Are you comfortable with the idea of driverless cars? Imagine riding along with artificial intelligence making all the critical traffic decisions that might jeopardize the health of you and your family. This is something that we have to get used to if we are going to let machines drive our cars.

So this gets us to the real question, and that is would you be willing to ride in a vehicle that might decide to kill you? Consider the idea of your self-driving car having an “ethical knob” which gives your car the permission to decide who is most important. In other words, you can tell your car to sacrifice your own well-being for the good of others on the highways. Of course, you could tell your cars to let others die before you do. Still feeling good about driverless cars?

Will Your Driverless Cars Make the Proper Moral Decision?

The ethical conundrum of the ways in which these self-driving cars will need to evaluate moral options poses to be a massive problem for these manufacturers. Whenever a human drives a car, their instinct will always govern how they react to dangers and risks. Thus, whenever a horrible crash occurs, it is just about always very clear who the responsible party is.

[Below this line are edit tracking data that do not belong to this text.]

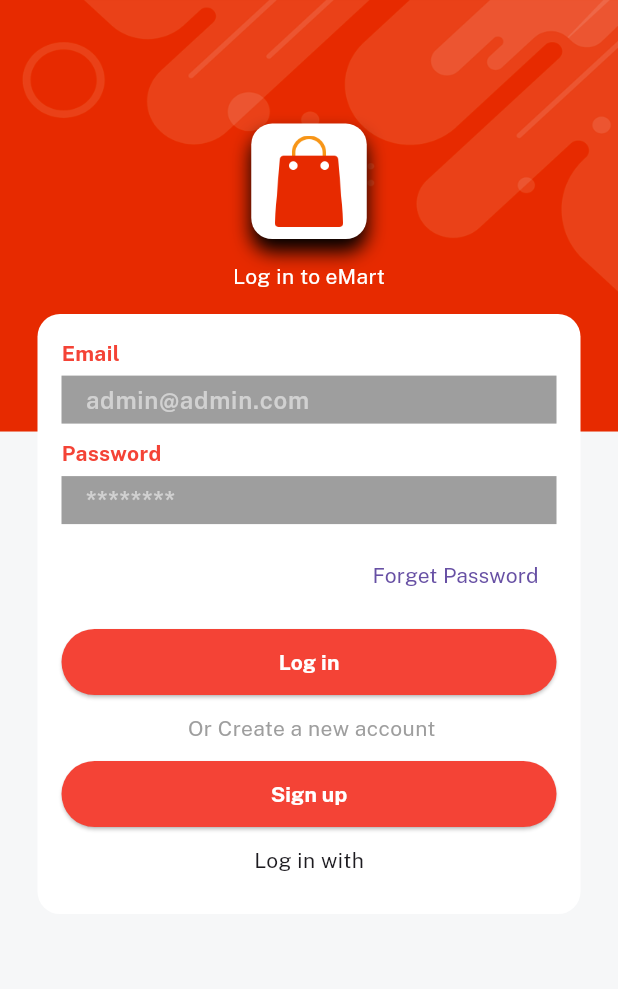
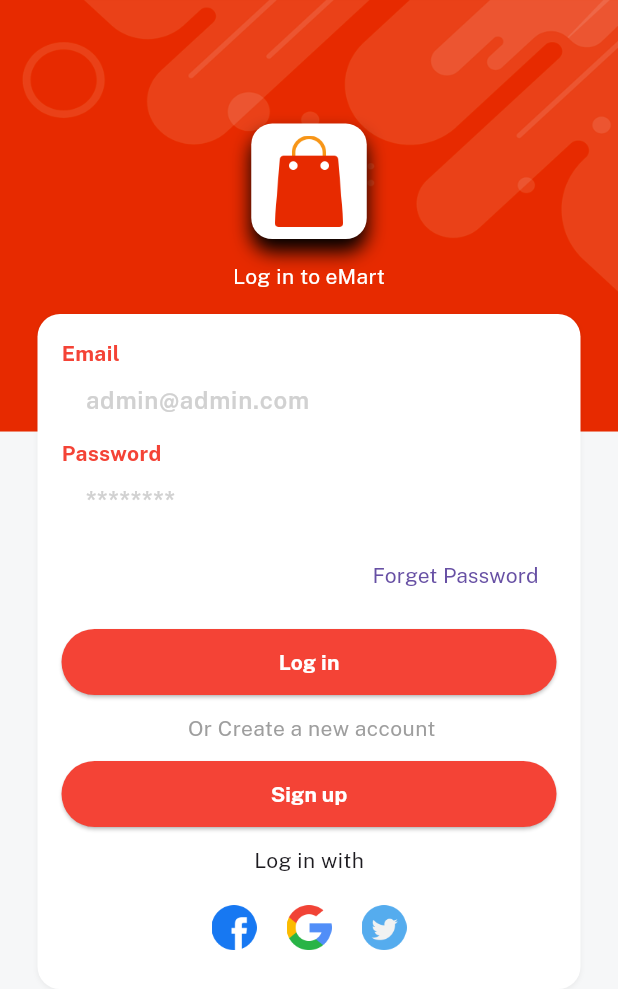
Before and after one commit to JaiswalMunna/emart_app, a Flutter app: the LoginScreen screen opened directly, after a tap on "Sign up", on a phone screen of 412 x 824 dp. Shown: the top 989 px of the screen. Run offline on Flutter 3.47's test engine with Material 3 defaults, Android fonts, the phone set to English and light mode, and no system bars; our stand-ins replace get, velocity_x.

Commit message:
login and signup screen completed

```diff
--- a/lib/consts/colors.dart
+++ b/lib/consts/colors.dart
@@ -7,3 +7,4 @@
 const Color lightGrey = Color.fromRGBO(239, 239, 239, 1);
 const Color redColor = Color.fromRGBO(230, 46, 4, 1);
 const Color golden = Color.fromRGBO(255, 168, 0, 1);
+const Color lightGolden=Color(0xffFEEAD1);
--- /dev/null
+++ b/lib/consts/lists.dart
@@ -0,0 +1,5 @@
+
+
+import 'package:eecm/consts/consts.dart';
+
+const socialIconList=[icFacebookLogo,icGoogleLogo,icTwitterLogo];
--- a/lib/consts/strings.dart
+++ b/lib/consts/strings.dart
@@ -6,7 +6,14 @@
 const password="Password";
 const passwordHint="********";
 const forgetPassword="Forget Password";
+const name="Name";
+const nameHint="Munna Jaiswal";
+const confirmPassword="Confirm Password";
+const confirmPasswordHint="********";
 const login="Log in";
 const createnewaccount=" Or Create a new account";
 const singup="Sign up";
 const loginwith="Log in with";
+const privacyPolicy="Privacy and Policy";
+const termsAndCondition="Terms and Conditions";
+const alreadyHaveAnAccount="Already Have an Account?";
--- /dev/null
+++ b/lib/views/auth_screen/forgetPassword_screen.dart
@@ -0,0 +1,15 @@
+import 'package:eecm/consts/consts.dart';
+
+class ForgetPasswordScreen extends StatefulWidget {
+  const ForgetPasswordScreen({super.key});
+
+  @override
+  State<ForgetPasswordScreen> createState() => _ForgetPasswordScreenState();
+}
+
+class _ForgetPasswordScreenState extends State<ForgetPasswordScreen> {
+  @override
+  Widget build(BuildContext context) {
+    return const Placeholder();
+  }
+}
--- a/lib/views/auth_screen/login_screen.dart
+++ b/lib/views/auth_screen/login_screen.dart
@@ -1,10 +1,14 @@
 import 'package:eecm/consts/consts.dart';
+import 'package:eecm/consts/lists.dart';
+import 'package:eecm/views/auth_screen/signup_screen.dart';
 import 'package:eecm/widgets_common/applogo_widget.dart';
 import 'package:eecm/widgets_common/background_widget.dart';
 import 'package:flutter/material.dart';
-
+import 'package:get/get.dart';
+import 'package:get/get_core/src/get_main.dart';
 import '../../widgets_common/custom_button.dart';
 import '../../widgets_common/custom_textfield.dart';
+import 'forgetPassword_screen.dart';
 
 class LoginScreen extends StatelessWidget {
   const LoginScreen({super.key});
@@ -12,8 +16,10 @@
   @override
   Widget build(BuildContext context) {
     return backGround(
+        child: SafeArea(
       child: Scaffold(
-      body: Center(
+        body: SingleChildScrollView(
+          child: Center(
             child: Column(
               children: [
                 (context.screenHeight * 0.1).heightBox,
@@ -27,14 +33,16 @@
                 15.heightBox,
                 Column(
                   children: [
-                customTextField(title: "Email", hint: emailHint),
+                    customTextField(title: email, hint: emailHint),
                     10.heightBox,
-                customTextField(title: "Password", hint: passwordHint),
+                    customTextField(title: password, hint: passwordHint),
                     10.heightBox,
                     Align(
                         alignment: Alignment.centerRight,
                         child: TextButton(
-                        onPressed: () {}, child: Text(forgetPassword))),
+                            onPressed: () {
+                              Get.to(()=>ForgetPasswordScreen());
+                            }, child: Text(forgetPassword))),
                     10.heightBox,
                     Container(
                         width: context.screenWidth,
@@ -55,21 +63,39 @@
                             title: singup,
                             color: Colors.red,
                             textcolor: Colors.white,
-                        onPress: () {})),
+                            onPress: () {
+                              Get.to(()=>SignupScreen());
+                            })),
                     10.heightBox,
                     Text(loginwith),
                     10.heightBox,
+                    Row(
+                      mainAxisAlignment: MainAxisAlignment.center,
+                      children: List.generate(
+                          3,
+                          (index) => CircleAvatar(
+                                backgroundColor: Colors.transparent,
+                                radius: 25,
+                                child: Image.asset(
+                                  socialIconList[index],
+                                  width: 30,
+                                ),
+                              )),
+                    ),
                   ],
                 )
                     .box
                     .white
                     .rounded
                     .padding(EdgeInsets.all(16))
+                    .shadowSm
                     .width(context.screenWidth - 50)
                     .make(),
               ],
             ),
           ),
+        ),
+      ),
     ));
   }
 }
--- /dev/null
+++ b/lib/views/auth_screen/signup_screen.dart
@@ -0,0 +1,147 @@
+import 'package:eecm/consts/consts.dart';
+import 'package:get/get.dart';
+import 'package:get/get_core/src/get_main.dart';
+import '../../widgets_common/applogo_widget.dart';
+import '../../widgets_common/background_widget.dart';
+import '../../widgets_common/custom_button.dart';
+import '../../widgets_common/custom_textfield.dart';
+
+class SignupScreen extends StatefulWidget {
+  const SignupScreen({super.key});
+
+  @override
+  State<SignupScreen> createState() => _SignupScreenState();
+}
+
+class _SignupScreenState extends State<SignupScreen> {
+  bool? isCheck = false;
+
+  @override
+  Widget build(BuildContext context) {
+    return backGround(
+        child: SafeArea(
+      child: Scaffold(
+        body: SingleChildScrollView(
+          child: Center(
+            child: Column(
+              children: [
+                (context.screenHeight * 0.1).heightBox,
+                //making responsive using velocity x
+                appLogoWidget(),
+                15.heightBox,
+                Text(
+                  "Signup to ${appname}",
+                  style: TextStyle(color: Colors.white),
+                ),
+                15.heightBox,
+                Column(
+                  children: [
+                    customTextField(title: name, hint: nameHint),
+                    10.heightBox,
+                    customTextField(title: email, hint: emailHint),
+                    10.heightBox,
+                    customTextField(title: password, hint: passwordHint),
+                    10.heightBox,
+                    customTextField(
+                        title: confirmPassword, hint: confirmPasswordHint),
+                    10.heightBox,
+                    Row(
+                      children: [
+                        Checkbox(
+                            checkColor: Colors.white,
+                            activeColor: Colors.red,
+                            value: isCheck,
+                            onChanged: (newValue) {
+                              setState(() {
+                                isCheck = newValue;
+                              });
+                            }),
+                        Expanded(
+                          child: RichText(
+                            text: TextSpan(
+                              children: [
+                                TextSpan(
+                                  text: "I agree to the ",
+                                  style: TextStyle(
+                                    fontFamily: bold,
+                                    color: Colors.grey,
+                                  ),
+                                ),
+                                TextSpan(
+                                  text: termsAndCondition,
+                                  style: TextStyle(
+                                    fontFamily: bold,
+                                    color: Colors.red,
+                                  ),
+                                ),
+                                TextSpan(
+                                  text: " & ",
+                                  style: TextStyle(
+                                    fontFamily: bold,
+                                    color: Colors.grey,
+                                  ),
+                                ),
+                                TextSpan(
+                                  text: privacyPolicy,
+                                  style: TextStyle(
+                                    fontFamily: bold,
+                                    color: Colors.red,
+                                  ),
+                                ),
+                              ],
+                            ),
+                          ),
+                        ),
+                      ],
+                    ),
+                    10.heightBox,
+                    Container(
+                        width: context.screenWidth,
+                        child: customButton(
+                            title: singup,
+                            color: isCheck == true ? Colors.red : Colors.grey,
+                            textcolor: Colors.white,
+                            onPress: () {})),
+                    10.heightBox,
+                    GestureDetector(
+                      onTap: (){
+                        Get.back();
+                      },
+                      child: Row(
+                        mainAxisAlignment: MainAxisAlignment.center,
+                        children: [
+                          Text(
+                            alreadyHaveAnAccount,
+                            style: TextStyle(
+                              fontFamily: bold,
+                              color: Colors.grey,
+                            ),
+                          ),
+                          4.widthBox,
+                          Text(
+                            login,
+                            style: TextStyle(
+                              fontFamily: bold,
+                              color: Colors.red,
+                            ),
+                          ),
+                        ],
+                      ),
+                    ),
+                  ],
+                )
+                    .box
+                    .white
+                    .rounded
+                    .padding(EdgeInsets.all(16))
+                    .shadowSm
+                    .width(context.screenWidth - 50)
+                    .make(),
+              ],
+            ),
+          ),
+        ),
+      ),
+    ));
+  }
+}
--- a/lib/widgets_common/custom_button.dart
+++ b/lib/widgets_common/custom_button.dart
@@ -4,11 +4,9 @@
   return ElevatedButton(
     style: ElevatedButton.styleFrom(
       backgroundColor: color,
-      padding: EdgeInsets.all(12),
+      padding: const EdgeInsets.all(12),
     ),
-      onPressed: () {
-      onPress;
-      },
+      onPressed: onPress,
       child: Text(
         title!,
         style: TextStyle(color: textcolor, fontFamily: bold),
--- a/lib/widgets_common/custom_textfield.dart
+++ b/lib/widgets_common/custom_textfield.dart
@@ -18,7 +18,7 @@
             fontFamily: semibold,color: textfieldGrey,
           ),
           isDense: true,
-          fillColor: Colors.grey,
+          fillColor: Colors.white24,
           filled: true,
           border: InputBorder.none,
           focusedBorder: OutlineInputBorder(
```
Lines whose indentation alone changed are shown as unchanged.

The issue is if these cars drive themselves, then they are not able to rely on their instincts, they can only refer to their machine code. And God forbid, whenever the very worst thing occurs, do we blame the software engineers, the car manufacturer, or do we blame the owner of the car who is typically responsible?

Controversial Question has Created a Variety of Responses

There is one thing for sure about this dilemma, the responses regarding this issue has been both plentiful and complicated. There was actually a study in 2015 that discovered most people felt that driverless vehicles ought to be utilitarian. In other words, these cars should always choose the option that minimizes the level of overall danger and harm to human life – even if this means sacrificing their own passengers. The interesting thing was even though most people made this choice, they claimed that they would ever get into a vehicle that might choose to kill them.

 “We wanted to explore what would happen if the control and the responsibility for a car’s actions were given back to the driver,” claims Guiseppe Contissa from Italy’s University of Bologna, who believes that he and his associates have come up with a resolution.

This research team has designed and created dials which will offer settings on these cars ranging from ”full egoist” to “full altruist”, and also has setting in the middle that is impartial. They believe that this ethical knob could work not just for self-driving vehicles, but also used in other industries that are rapidly becoming autonomous.

“The knob tells an autonomous car the value that the driver gives to his or her life relative to the lives of others,” claims Contissa. “The car would use this information to calculate the actions it will execute, taking in to account the probability that the passengers or other parties suffer harm as a consequence of the car’s decision.”

One concern about this issue is that individuals might be unwilling to assume the moral responsibility required for this approach. If everyone chooses this impartial option, then this ethical knob is going to help at all in resolving this dilemma.